Aim of the exercise >> Within the listing below, how many lines contain "height"? Only the number is wanted.

Dataset content >>
-----
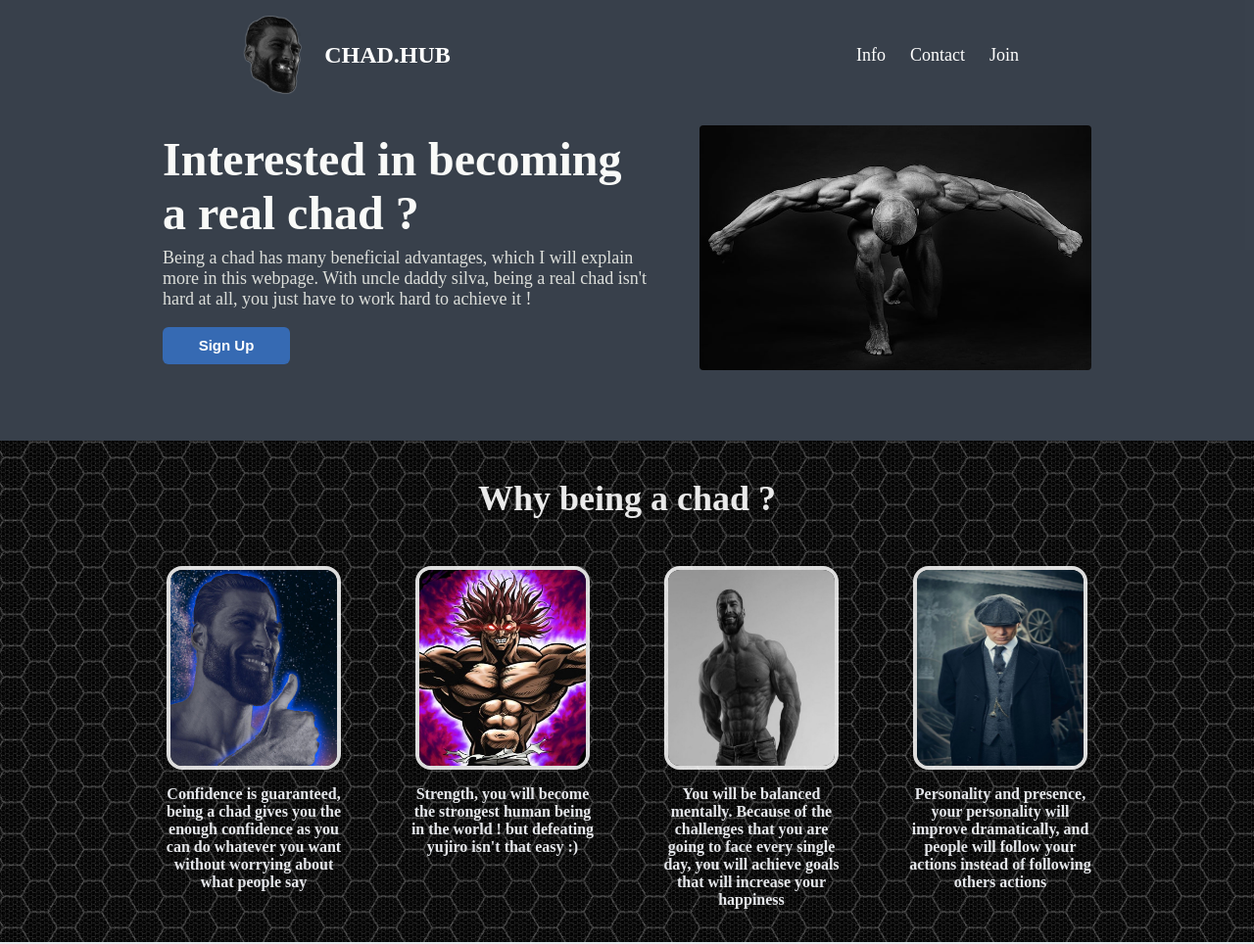
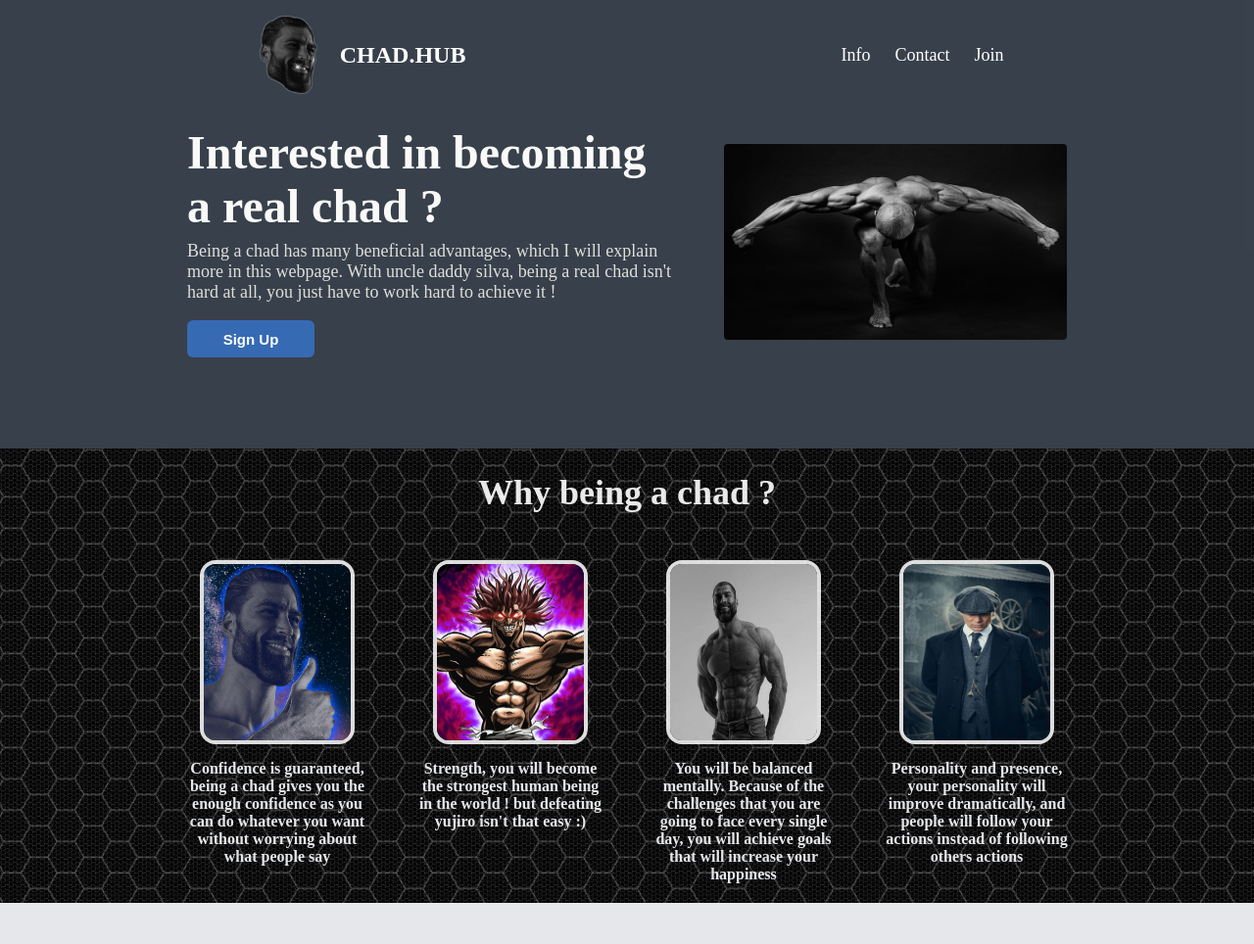
Before and after one commit to Silva-Mo/Landing-Page, a plain HTML site: page index.html in a window 1280 px wide. Shown: the top 964 px of the page at 98% size. Drawn offline with Linux system fonts and the light colour scheme.

Commit message:
fix css flexbox issues, organize the page layout
more details:
fix the webpage layout to make it friendly when zooming in and out

```diff
--- a/css/style.css
+++ b/css/style.css
@@ -16,19 +16,19 @@ body {
     flex-direction: column;
     gap: 1rem;
     background-color: #252e3ae8;
-    flex-shrink: 0;
     flex-grow: 1;
     min-height: 450px;
+    padding-bottom: 0.5rem;
 }
 
 
 .header {
     display: flex;
     flex-direction: row;
-    justify-content: space-between;
+    justify-content: space-around;
     align-items: center;
-    padding: 1rem 2rem;
-    width: 800px;
+    padding: 1rem 0;
+    min-width: 90%;
     align-self: center;
 }
 
@@ -85,6 +85,11 @@ body {
     font-size: 15px;
 }
 
+.brief button:hover {
+    background-color: #F9FAF8;
+    color: #366ab3;
+}
+
 .header-link {
     color: white;
     font-size: 18px;
@@ -95,11 +100,12 @@ body {
     justify-content: center;
     align-items: center;
     gap: 3rem;
+    flex-wrap: wrap;
 }
 
 .small-info img {
-    height: 250px;
-    width: 400px;
+    height: 200px;
+    width: 350px;
     border-radius: 4px;
 }
 
@@ -108,24 +114,27 @@ body {
     flex-direction: column;
     align-items: center;
     gap: 3rem;
-    flex-shrink: 0;
     flex-grow: 1;
-    padding: 3.5rem;
+    padding-bottom: 5rem;
     justify-content: center;
-    height: 400px;
     background-image: url("../imgs/carbon-fiber.jpeg");
     background-size: cover;
+    min-height: fit-content;
 }
 
 .container .sections {
+    flex-shrink: 0;
     display: flex;
-    justify-content: center;
-    gap: 4rem;
+    justify-content: space-between;
+    margin-top: 0;
+    gap: 3rem;
+    flex-wrap: wrap;
+    min-height: fit-content;
 }
 
 .sections img {
-    height: 200px;
-    width: 170px;
+    height: 180px;
+    width: 150px;
     border-radius: 16px;
     border: 4px solid rgba(255, 255, 255, 0.856);
     flex-shrink: 0;
@@ -145,11 +154,6 @@ body {
     font-weight: 700;
 }
 
-.sections {
-    height: 370px;
-    flex-shrink: 0;
-    margin-top: 0;
-}
 
 .title-sections {
     margin-bottom: 0;
@@ -159,7 +163,6 @@ body {
 }
 
 .quote {
-    flex-shrink: 0;
     background-color: #E5E7EB;
     display: flex;
     flex-direction: column;
@@ -172,16 +175,18 @@ body {
 .quote p {
     font-size: 36px;
     margin-bottom: -10px;
+    text-align: center;
+
 }
 
 .quote h3 {
-    width: 600px;
     text-align: end;
     font-size: 28px;
+    align-self: flex-end;
+    margin-right: 320px;
 }
 
 .sign-stuff {
-    flex-shrink: 0;
     display: flex;
     justify-content: center;
     align-items: center;
@@ -225,8 +230,12 @@ body {
     font-size: 16px;
 }
 
+.sign-up-second:hover {
+    background-color: #F9FAF8;
+    color: #366ab3;
+}
+
 .footer {
-    flex-shrink: 0;
     display: flex;
     justify-content: center;
     align-items: center;
```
-----
Answer to the problem >> 9